What the task asks:
All of the records should come back exactly as written.

*-*-*

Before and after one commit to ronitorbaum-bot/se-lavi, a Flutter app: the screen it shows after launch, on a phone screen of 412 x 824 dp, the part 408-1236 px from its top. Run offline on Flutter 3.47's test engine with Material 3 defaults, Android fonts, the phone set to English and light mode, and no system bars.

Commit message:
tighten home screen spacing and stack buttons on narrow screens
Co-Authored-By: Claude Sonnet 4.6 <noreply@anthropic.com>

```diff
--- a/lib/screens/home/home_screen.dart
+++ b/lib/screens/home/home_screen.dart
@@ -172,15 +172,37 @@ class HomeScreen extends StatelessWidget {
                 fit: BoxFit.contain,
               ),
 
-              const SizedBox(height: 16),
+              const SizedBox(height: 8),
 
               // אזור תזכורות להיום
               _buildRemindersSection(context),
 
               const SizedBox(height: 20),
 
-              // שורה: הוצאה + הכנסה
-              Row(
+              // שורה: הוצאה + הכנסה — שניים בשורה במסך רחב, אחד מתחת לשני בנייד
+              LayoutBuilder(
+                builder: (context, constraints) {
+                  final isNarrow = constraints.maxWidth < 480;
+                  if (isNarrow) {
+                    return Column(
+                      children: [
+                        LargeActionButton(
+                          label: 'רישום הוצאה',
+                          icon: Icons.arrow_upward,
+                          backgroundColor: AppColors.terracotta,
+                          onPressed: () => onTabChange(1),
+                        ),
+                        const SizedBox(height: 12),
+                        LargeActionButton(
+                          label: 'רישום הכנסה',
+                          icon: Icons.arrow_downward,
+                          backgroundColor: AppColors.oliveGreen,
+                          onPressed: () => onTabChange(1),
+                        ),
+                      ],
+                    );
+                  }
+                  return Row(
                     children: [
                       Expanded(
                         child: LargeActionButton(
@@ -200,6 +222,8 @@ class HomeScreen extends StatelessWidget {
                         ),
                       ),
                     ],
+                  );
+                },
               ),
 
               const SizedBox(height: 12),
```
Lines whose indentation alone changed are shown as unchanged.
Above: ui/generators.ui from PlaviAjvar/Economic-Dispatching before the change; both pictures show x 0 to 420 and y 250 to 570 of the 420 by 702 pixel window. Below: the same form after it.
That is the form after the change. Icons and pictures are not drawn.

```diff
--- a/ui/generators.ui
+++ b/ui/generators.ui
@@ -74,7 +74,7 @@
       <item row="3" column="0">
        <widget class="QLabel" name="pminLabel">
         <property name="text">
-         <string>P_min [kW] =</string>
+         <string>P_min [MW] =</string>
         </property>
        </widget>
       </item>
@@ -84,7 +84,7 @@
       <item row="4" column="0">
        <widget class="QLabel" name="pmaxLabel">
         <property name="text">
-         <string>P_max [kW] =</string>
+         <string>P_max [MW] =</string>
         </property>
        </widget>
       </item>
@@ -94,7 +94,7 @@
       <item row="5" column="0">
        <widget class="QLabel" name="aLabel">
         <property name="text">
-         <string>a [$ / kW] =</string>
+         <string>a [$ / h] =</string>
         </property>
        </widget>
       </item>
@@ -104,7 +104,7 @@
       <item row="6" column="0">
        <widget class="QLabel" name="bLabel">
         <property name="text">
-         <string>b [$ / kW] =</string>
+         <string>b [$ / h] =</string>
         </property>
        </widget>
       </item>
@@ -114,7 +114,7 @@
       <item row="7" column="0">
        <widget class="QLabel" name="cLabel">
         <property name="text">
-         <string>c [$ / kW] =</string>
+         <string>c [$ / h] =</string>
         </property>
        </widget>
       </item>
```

*-*-*

Solution for this exercise:
Before and after one commit to ronitorbaum-bot/se-lavi, a Flutter app: the screen it shows after launch, on a phone screen of 412 x 824 dp, the part 408-1236 px from its top. Run offline on Flutter 3.47's test engine with Material 3 defaults, Android fonts, the phone set to English and light mode, and no system bars.

Commit message:
tighten home screen spacing and stack buttons on narrow screens
Co-Authored-By: Claude Sonnet 4.6 <noreply@anthropic.com>

```diff
--- a/lib/screens/home/home_screen.dart
+++ b/lib/screens/home/home_screen.dart
@@ -172,15 +172,37 @@ class HomeScreen extends StatelessWidget {
                 fit: BoxFit.contain,
               ),
 
-              const SizedBox(height: 16),
+              const SizedBox(height: 8),
 
               // אזור תזכורות להיום
               _buildRemindersSection(context),
 
               const SizedBox(height: 20),
 
-              // שורה: הוצאה + הכנסה
-              Row(
+              // שורה: הוצאה + הכנסה — שניים בשורה במסך רחב, אחד מתחת לשני בנייד
+              LayoutBuilder(
+                builder: (context, constraints) {
+                  final isNarrow = constraints.maxWidth < 480;
+                  if (isNarrow) {
+                    return Column(
+                      children: [
+                        LargeActionButton(
+                          label: 'רישום הוצאה',
+                          icon: Icons.arrow_upward,
+                          backgroundColor: AppColors.terracotta,
+                          onPressed: () => onTabChange(1),
+                        ),
+                        const SizedBox(height: 12),
+                        LargeActionButton(
+                          label: 'רישום הכנסה',
+                          icon: Icons.arrow_downward,
+                          backgroundColor: AppColors.oliveGreen,
+                          onPressed: () => onTabChange(1),
+                        ),
+                      ],
+                    );
+                  }
+                  return Row(
                     children: [
                       Expanded(
                         child: LargeActionButton(
@@ -200,6 +222,8 @@ class HomeScreen extends StatelessWidget {
                         ),
                       ),
                     ],
+                  );
+                },
               ),
 
               const SizedBox(height: 12),
```
Lines whose indentation alone changed are shown as unchanged.
Above: ui/generators.ui from PlaviAjvar/Economic-Dispatching before the change; both pictures show x 0 to 420 and y 250 to 570 of the 420 by 702 pixel window. Below: the same form after it.
That is the form after the change. Icons and pictures are not drawn.

```diff
--- a/ui/generators.ui
+++ b/ui/generators.ui
@@ -74,7 +74,7 @@
       <item row="3" column="0">
        <widget class="QLabel" name="pminLabel">
         <property name="text">
-         <string>P_min [kW] =</string>
+         <string>P_min [MW] =</string>
         </property>
        </widget>
       </item>
@@ -84,7 +84,7 @@
       <item row="4" column="0">
        <widget class="QLabel" name="pmaxLabel">
         <property name="text">
-         <string>P_max [kW] =</string>
+         <string>P_max [MW] =</string>
         </property>
        </widget>
       </item>
@@ -94,7 +94,7 @@
       <item row="5" column="0">
        <widget class="QLabel" name="aLabel">
         <property name="text">
-         <string>a [$ / kW] =</string>
+         <string>a [$ / h] =</string>
         </property>
        </widget>
       </item>
@@ -104,7 +104,7 @@
       <item row="6" column="0">
        <widget class="QLabel" name="bLabel">
         <property name="text">
-         <string>b [$ / kW] =</string>
+         <string>b [$ / h] =</string>
         </property>
        </widget>
       </item>
@@ -114,7 +114,7 @@
       <item row="7" column="0">
        <widget class="QLabel" name="cLabel">
         <property name="text">
-         <string>c [$ / kW] =</string>
+         <string>c [$ / h] =</string>
         </property>
        </widget>
       </item>
```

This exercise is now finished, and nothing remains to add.